> [ASSIGNMENT] Gather all lines from the material that contain the word "index".

> [MATERIAL FOR THIS TASK]
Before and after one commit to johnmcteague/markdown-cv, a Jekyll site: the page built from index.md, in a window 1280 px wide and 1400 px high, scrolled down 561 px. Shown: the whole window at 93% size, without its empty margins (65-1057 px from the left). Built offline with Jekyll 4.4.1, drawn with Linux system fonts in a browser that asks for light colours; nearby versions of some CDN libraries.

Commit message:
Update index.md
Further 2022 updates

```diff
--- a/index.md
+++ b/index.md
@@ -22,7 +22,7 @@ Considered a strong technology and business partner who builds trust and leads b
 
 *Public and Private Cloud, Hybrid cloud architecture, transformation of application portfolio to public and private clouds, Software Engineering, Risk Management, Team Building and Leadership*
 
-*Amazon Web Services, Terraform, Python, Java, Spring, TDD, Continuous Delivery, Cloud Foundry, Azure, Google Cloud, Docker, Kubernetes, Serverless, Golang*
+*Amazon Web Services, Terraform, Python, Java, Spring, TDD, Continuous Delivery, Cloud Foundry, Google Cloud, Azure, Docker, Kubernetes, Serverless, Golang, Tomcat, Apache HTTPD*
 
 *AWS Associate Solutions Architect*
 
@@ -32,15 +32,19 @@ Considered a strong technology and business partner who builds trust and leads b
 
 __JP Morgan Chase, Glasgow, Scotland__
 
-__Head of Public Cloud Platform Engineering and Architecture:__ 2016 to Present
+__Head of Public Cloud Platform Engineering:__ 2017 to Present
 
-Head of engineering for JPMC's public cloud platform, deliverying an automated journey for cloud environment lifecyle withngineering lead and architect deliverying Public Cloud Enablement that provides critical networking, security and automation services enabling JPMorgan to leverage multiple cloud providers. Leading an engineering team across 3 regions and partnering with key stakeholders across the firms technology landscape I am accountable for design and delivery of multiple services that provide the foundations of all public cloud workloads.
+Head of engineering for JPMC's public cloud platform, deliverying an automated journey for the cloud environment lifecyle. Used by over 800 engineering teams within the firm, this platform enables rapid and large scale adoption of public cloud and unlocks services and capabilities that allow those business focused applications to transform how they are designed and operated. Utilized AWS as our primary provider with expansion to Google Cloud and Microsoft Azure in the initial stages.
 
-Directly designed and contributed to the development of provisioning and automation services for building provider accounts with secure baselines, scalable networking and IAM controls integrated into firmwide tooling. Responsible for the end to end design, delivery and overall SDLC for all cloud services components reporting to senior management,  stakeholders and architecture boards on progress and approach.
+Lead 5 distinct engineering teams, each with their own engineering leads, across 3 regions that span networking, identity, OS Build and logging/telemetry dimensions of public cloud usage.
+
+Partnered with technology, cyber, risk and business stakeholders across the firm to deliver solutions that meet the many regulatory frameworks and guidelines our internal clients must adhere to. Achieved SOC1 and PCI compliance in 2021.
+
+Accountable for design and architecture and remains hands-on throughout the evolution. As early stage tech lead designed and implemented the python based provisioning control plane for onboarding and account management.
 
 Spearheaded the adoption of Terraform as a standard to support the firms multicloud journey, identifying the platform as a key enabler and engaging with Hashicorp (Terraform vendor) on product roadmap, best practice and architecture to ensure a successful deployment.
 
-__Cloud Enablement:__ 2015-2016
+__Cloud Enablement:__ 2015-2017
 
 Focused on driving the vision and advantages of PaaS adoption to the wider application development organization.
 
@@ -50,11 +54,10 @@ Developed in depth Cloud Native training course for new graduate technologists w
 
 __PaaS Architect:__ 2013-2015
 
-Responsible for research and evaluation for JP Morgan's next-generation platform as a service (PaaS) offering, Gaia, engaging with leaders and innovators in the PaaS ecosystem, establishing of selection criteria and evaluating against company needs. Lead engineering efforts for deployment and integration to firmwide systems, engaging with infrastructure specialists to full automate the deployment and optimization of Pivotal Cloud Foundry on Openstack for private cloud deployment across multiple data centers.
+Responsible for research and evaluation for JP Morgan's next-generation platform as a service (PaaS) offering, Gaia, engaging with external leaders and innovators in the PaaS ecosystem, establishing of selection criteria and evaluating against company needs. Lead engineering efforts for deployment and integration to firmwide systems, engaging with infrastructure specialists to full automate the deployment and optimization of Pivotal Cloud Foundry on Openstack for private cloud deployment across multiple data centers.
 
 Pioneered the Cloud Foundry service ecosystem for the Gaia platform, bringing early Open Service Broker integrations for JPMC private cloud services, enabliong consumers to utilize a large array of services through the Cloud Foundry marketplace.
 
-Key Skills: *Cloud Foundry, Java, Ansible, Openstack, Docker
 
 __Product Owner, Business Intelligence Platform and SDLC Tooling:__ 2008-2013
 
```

> [TASK RESPONSE]
Before and after one commit to johnmcteague/markdown-cv, a Jekyll site: the page built from index.md, in a window 1280 px wide and 1400 px high, scrolled down 561 px. Shown: the whole window at 93% size, without its empty margins (65-1057 px from the left). Built offline with Jekyll 4.4.1, drawn with Linux system fonts in a browser that asks for light colours; nearby versions of some CDN libraries.
Update index.md
--- a/index.md
+++ b/index.md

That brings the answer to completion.